[Requirement]: What lines of the data hold the string "music"? Copy them all.

[The input]:
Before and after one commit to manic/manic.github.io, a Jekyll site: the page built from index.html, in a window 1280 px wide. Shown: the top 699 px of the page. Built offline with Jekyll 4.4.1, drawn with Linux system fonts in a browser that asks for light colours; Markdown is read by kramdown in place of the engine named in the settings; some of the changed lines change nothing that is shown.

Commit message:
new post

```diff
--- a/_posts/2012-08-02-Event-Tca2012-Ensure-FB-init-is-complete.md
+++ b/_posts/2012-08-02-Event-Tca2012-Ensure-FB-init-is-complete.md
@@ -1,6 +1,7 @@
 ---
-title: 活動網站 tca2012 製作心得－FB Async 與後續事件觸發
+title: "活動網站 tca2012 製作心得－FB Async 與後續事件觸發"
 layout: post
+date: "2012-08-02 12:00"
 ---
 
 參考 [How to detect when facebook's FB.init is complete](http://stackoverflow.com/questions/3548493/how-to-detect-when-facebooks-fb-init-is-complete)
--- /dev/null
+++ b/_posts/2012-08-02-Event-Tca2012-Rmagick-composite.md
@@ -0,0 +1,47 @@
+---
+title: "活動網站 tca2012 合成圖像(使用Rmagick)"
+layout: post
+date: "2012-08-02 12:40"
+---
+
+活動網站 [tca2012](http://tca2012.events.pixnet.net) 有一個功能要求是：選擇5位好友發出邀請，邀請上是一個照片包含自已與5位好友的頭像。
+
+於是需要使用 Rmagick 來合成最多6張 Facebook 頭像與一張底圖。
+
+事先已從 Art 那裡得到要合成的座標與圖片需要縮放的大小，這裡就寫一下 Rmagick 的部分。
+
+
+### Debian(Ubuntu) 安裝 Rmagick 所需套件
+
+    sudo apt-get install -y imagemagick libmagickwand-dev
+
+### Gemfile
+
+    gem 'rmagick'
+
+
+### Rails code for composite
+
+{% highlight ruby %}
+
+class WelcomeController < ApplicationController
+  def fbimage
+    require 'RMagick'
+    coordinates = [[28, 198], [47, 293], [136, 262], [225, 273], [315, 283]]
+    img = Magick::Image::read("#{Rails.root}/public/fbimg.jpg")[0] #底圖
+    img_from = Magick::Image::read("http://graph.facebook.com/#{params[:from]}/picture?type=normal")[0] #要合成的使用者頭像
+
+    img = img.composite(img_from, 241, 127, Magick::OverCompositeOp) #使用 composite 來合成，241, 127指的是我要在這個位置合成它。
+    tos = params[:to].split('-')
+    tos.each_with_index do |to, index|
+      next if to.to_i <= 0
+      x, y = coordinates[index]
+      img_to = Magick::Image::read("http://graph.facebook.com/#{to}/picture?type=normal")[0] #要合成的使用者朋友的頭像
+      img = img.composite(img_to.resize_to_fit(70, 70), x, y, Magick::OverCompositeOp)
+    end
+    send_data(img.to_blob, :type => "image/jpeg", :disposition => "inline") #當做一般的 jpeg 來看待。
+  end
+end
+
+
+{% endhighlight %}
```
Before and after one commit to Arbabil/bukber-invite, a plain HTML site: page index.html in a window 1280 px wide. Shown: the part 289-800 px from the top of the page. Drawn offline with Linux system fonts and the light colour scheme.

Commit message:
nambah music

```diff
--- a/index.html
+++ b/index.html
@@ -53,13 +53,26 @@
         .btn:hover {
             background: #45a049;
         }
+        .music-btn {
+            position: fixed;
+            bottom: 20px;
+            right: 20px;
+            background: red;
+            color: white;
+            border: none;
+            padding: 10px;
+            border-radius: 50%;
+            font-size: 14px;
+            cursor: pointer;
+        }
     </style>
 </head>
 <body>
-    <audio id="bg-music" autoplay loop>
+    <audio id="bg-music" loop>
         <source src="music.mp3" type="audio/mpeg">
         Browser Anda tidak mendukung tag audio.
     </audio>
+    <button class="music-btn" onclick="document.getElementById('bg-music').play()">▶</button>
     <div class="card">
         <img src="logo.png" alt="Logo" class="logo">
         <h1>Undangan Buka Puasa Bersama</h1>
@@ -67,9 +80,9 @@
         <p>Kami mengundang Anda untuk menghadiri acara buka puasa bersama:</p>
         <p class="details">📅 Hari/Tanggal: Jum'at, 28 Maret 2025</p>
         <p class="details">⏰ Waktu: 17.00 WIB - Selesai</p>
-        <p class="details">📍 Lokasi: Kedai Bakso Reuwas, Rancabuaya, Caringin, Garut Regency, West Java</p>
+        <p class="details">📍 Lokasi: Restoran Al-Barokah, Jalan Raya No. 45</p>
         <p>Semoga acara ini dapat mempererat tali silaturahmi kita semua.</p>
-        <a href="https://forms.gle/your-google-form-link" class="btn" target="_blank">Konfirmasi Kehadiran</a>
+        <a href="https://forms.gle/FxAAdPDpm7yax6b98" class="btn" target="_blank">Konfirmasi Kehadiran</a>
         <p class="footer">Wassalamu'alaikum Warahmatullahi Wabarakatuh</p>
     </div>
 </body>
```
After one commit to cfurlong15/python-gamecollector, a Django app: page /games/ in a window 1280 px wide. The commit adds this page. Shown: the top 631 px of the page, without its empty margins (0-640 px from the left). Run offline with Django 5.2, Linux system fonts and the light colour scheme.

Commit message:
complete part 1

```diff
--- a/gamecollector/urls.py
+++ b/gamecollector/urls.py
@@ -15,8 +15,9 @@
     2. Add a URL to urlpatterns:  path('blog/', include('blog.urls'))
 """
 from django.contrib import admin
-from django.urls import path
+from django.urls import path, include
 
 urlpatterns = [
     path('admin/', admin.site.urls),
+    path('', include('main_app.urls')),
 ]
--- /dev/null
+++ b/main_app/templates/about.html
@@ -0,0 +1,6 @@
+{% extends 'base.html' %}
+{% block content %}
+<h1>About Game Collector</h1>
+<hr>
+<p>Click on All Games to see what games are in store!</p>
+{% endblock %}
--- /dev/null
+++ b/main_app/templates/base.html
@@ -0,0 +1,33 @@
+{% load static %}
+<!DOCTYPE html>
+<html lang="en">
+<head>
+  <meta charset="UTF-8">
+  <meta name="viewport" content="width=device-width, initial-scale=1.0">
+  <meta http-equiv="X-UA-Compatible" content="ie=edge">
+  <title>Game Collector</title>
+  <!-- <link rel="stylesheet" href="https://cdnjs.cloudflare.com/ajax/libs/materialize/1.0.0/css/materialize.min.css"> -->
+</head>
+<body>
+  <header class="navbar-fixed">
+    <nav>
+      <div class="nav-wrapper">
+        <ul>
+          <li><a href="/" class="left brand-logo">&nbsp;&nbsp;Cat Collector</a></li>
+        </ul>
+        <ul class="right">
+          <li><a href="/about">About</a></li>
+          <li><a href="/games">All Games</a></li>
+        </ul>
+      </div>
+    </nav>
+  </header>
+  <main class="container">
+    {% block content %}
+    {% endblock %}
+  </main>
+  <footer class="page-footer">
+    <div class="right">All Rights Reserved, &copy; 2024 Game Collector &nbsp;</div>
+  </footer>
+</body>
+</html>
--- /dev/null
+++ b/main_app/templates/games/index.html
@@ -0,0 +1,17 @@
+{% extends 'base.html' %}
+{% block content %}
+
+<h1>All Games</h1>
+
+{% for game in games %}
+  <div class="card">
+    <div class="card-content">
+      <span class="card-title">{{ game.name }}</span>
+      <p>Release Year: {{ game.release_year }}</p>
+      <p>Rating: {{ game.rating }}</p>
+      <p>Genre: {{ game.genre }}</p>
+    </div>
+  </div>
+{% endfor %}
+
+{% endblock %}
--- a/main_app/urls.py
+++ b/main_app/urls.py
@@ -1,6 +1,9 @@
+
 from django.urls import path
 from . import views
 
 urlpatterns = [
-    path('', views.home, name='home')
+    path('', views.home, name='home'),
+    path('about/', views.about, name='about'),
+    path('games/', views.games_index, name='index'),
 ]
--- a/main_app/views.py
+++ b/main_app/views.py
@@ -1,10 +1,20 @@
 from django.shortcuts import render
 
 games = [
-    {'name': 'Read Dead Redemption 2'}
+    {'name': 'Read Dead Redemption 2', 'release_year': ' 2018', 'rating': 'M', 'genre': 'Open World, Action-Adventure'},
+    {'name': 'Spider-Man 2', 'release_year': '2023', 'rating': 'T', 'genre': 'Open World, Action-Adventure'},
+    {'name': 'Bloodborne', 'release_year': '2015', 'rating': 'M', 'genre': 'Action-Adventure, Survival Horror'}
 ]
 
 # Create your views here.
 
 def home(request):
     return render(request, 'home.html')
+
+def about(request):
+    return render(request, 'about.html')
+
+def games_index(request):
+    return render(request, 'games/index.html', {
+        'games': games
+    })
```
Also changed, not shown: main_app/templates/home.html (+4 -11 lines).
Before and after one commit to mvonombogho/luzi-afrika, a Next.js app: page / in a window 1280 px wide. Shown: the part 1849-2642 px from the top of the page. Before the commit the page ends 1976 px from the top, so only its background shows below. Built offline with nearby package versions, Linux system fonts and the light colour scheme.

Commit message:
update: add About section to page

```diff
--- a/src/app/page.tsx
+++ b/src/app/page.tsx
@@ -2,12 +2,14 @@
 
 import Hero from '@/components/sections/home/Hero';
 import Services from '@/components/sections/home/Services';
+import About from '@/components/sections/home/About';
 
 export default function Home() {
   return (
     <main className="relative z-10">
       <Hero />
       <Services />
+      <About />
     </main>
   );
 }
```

[Output of the task]:
nambah music
+        .music-btn {
-    <audio id="bg-music" autoplay loop>
+    <audio id="bg-music" loop>
         <source src="music.mp3" type="audio/mpeg">
+    <button class="music-btn" onclick="document.getElementById('bg-music').play()">▶</button>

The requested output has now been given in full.